Summertime, late in the day. Dinner was over, but there were two hours or so of daylight left. Residential air conditioning was rare for the middle class, so most people came outside to sit the stoop and catch a breeze. My parents sat on our stoop, side-by-side on the top landing. As a little kid, I knew my parents talked. But I never got to see or hear them do it very much. Besides, I was preoccupied with a huge undertaking: learning to ride my two-wheeler.
A couple of weeks earlier, Dad had taken my training wheels off at my request. I could tell he hadn’t like doing it. I got the impression that he knew it had to be done sooner or later, hopefully much later. Since then, I had been fooling around with my 20-inch red Schwinn standard bicycle with coaster brakes, but it wasn’t going well. I had a few scrapes and bruises to show for my failed attempts. (Much later in life, I would discover that these battle wounds were known as pavement rash, and riders with severe cases were referred to as sausage creatures. A famous biker Isle of Man racing song describes “…I broke me bones and skinned me hide…” I was to do both in my two-wheeled career, on bicycles and motorcycles. But that’s getting ahead of this story.)
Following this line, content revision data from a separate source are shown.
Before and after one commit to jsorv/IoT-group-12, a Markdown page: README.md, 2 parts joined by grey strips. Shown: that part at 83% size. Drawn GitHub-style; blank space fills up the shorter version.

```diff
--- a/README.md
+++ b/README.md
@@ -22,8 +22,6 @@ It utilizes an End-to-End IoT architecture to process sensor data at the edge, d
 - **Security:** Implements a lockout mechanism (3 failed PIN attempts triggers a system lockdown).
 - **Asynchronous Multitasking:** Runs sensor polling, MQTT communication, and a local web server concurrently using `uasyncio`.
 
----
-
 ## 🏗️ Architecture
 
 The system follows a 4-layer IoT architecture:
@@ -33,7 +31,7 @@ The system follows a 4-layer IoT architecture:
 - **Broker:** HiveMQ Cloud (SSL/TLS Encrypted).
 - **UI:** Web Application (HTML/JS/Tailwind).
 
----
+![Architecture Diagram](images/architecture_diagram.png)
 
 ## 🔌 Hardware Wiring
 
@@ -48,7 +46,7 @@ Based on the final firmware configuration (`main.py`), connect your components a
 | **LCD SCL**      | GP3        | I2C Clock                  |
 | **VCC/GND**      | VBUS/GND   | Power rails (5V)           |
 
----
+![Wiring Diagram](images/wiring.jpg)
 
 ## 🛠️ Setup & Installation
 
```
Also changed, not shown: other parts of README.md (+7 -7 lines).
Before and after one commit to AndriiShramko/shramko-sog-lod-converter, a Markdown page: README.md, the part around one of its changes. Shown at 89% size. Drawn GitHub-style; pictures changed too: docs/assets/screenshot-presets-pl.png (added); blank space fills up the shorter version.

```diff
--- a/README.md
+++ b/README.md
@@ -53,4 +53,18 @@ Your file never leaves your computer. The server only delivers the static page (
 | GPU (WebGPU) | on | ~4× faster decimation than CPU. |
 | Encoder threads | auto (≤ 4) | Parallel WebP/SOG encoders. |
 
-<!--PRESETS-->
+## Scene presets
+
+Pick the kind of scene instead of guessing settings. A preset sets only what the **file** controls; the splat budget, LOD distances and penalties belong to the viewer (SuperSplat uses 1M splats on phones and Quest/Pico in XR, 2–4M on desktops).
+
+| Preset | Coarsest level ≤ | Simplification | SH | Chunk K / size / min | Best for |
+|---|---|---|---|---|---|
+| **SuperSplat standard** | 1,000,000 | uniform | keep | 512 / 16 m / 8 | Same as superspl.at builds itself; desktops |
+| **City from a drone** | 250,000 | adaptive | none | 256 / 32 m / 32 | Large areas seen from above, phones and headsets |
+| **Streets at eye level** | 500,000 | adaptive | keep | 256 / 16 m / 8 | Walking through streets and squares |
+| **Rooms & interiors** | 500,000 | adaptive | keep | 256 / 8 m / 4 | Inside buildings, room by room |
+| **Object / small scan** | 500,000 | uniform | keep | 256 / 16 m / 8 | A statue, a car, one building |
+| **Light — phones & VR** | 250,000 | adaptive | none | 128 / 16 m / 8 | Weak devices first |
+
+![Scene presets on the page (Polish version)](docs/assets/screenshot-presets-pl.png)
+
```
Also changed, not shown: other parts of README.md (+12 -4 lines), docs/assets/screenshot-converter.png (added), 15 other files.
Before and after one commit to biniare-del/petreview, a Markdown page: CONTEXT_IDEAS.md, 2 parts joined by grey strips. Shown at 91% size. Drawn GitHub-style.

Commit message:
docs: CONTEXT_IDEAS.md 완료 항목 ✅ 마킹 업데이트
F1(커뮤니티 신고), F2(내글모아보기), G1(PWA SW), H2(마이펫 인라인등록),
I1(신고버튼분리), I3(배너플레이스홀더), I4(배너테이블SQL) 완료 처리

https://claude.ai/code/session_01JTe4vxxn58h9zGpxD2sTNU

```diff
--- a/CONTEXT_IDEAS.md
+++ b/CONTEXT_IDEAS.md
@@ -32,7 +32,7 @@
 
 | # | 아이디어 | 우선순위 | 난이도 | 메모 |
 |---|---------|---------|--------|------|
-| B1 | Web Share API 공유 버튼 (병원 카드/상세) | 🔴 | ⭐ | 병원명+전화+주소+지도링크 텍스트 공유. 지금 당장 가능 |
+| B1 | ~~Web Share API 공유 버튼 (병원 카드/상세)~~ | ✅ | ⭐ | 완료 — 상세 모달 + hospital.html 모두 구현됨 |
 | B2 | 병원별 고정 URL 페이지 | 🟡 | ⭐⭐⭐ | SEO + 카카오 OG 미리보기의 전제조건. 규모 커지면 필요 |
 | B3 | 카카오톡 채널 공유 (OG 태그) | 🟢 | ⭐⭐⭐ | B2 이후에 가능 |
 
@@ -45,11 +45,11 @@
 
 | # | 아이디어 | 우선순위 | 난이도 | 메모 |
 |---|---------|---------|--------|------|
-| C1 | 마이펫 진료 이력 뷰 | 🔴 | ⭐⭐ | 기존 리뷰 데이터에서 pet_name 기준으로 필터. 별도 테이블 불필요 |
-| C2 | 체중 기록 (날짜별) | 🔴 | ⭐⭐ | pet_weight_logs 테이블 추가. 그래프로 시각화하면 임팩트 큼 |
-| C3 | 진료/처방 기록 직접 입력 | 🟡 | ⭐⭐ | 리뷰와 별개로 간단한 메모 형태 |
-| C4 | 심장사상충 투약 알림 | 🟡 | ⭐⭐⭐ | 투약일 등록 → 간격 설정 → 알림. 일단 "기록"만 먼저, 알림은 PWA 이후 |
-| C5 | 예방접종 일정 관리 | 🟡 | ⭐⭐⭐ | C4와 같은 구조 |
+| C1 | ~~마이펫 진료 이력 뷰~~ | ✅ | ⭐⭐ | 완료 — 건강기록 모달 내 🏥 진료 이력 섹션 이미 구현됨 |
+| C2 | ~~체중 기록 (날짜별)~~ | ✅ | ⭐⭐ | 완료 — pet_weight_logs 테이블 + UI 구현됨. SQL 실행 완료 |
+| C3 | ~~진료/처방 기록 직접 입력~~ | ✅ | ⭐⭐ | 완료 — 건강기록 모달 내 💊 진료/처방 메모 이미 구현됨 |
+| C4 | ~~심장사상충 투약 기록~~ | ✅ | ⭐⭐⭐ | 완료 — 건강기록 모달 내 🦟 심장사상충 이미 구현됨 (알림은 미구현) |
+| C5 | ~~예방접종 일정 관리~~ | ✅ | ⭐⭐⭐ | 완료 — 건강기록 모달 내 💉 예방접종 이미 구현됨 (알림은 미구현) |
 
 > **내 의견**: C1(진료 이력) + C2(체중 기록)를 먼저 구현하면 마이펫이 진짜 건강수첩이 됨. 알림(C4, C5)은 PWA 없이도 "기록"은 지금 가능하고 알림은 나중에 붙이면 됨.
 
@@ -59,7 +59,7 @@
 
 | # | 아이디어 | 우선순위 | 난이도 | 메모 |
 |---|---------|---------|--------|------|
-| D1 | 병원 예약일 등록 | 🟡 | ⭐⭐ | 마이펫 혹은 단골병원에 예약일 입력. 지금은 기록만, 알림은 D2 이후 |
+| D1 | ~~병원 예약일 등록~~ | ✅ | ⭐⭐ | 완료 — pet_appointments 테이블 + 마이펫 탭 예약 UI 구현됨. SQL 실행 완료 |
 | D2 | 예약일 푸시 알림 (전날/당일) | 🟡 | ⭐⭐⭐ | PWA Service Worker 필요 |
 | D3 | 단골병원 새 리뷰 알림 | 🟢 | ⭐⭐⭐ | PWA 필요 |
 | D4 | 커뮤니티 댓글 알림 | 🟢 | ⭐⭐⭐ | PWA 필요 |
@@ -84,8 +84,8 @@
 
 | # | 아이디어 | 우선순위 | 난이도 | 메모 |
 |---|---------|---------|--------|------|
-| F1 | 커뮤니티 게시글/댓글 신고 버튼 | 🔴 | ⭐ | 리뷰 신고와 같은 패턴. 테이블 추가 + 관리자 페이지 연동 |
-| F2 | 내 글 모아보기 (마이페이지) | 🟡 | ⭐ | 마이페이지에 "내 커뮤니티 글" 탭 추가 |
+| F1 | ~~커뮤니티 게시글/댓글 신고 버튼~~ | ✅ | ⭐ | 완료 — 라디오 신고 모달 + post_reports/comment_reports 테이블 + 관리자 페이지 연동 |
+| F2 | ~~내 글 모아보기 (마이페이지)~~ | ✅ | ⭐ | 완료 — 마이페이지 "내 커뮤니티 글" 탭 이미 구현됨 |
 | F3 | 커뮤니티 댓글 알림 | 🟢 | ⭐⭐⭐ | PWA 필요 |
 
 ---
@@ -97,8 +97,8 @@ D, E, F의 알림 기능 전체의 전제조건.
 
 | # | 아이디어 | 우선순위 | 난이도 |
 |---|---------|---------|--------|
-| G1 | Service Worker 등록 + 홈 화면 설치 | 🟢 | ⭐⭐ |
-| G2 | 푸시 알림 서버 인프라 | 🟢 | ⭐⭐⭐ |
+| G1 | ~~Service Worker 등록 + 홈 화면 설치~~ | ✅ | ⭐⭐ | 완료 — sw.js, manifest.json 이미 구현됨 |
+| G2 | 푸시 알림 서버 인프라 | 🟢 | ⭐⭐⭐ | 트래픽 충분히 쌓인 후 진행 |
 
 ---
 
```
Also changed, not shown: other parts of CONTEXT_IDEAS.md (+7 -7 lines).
Crashing on lawns, I had discovered, was much better than crashing on the cement.
On that summer evening, I was determined to master riding, fueled by two things. First, the kids on my block could ride and I was desperate not to be left behind. And, second, it looked like so much fun—the very coolness of traveling at speed with seemingly little effort. I could outrun any kid on the block including the big kids, but I couldn’t outrun a bicycle.
After lining up my bicycle in the middle of the empty sidewalk, getting the pedals just right for starting momentum, I pushed off. I managed a few pedal rotations before veering off onto the grass. Crashing on lawns, I had discovered, was much better than crashing on the cement. But I also learned that putting a foot down to save myself from a crash didn’t help me in learning how to ride; it could become a very tough habit to break. (Much later, I would think rhapsodically that tis nobler in the mind to crash, hoping to learn how to ride, than to avoid the slings and arrows by putting my foot down.)
I was convinced that all I had to do was master getting started and go mostly straight. Turning and braking would be easy to learn after that.
There is no record of how fire was discovered, when the first horse was ridden, or who invented the wheel. Yet, everyone who learns to ride a bicycle recreates how the wheel operates. Learning to ride a bicycle is nearly a necessity in modern times—ranks right up there with learning to swim, or at least learning to drown in the slowest possible manner. Jumping off the high board is its own reward. If juggling were as useful as, say, tying your own shoes, everybody would be capable of that trick. Then again, we now have Velcro and tying shoe laces could become a lost art except among those who know the difference between a square knot and a “granny.”
When my kids were little and trying to learn to ride a bicycle, I had nothing for them as a parent in the how-to-ride department. I could ride but had no idea how to impart the skill to another person. Merely setting an example wasn’t sufficient. At the time, I was teaching motorcycle riding classes and being able to ride a bicycle was the only pre-requisite. Once I watched a really smart motorcycle riding instructor try to teach a non-bicycle riding student how to ride a motorcycle for a total of 12 hours—and fail completely. We talked about that a lot. The student was willing, as was the teacher. But there was no collective knowledge of how to teach a person to ride a two-wheeler other than to encourage the experiment.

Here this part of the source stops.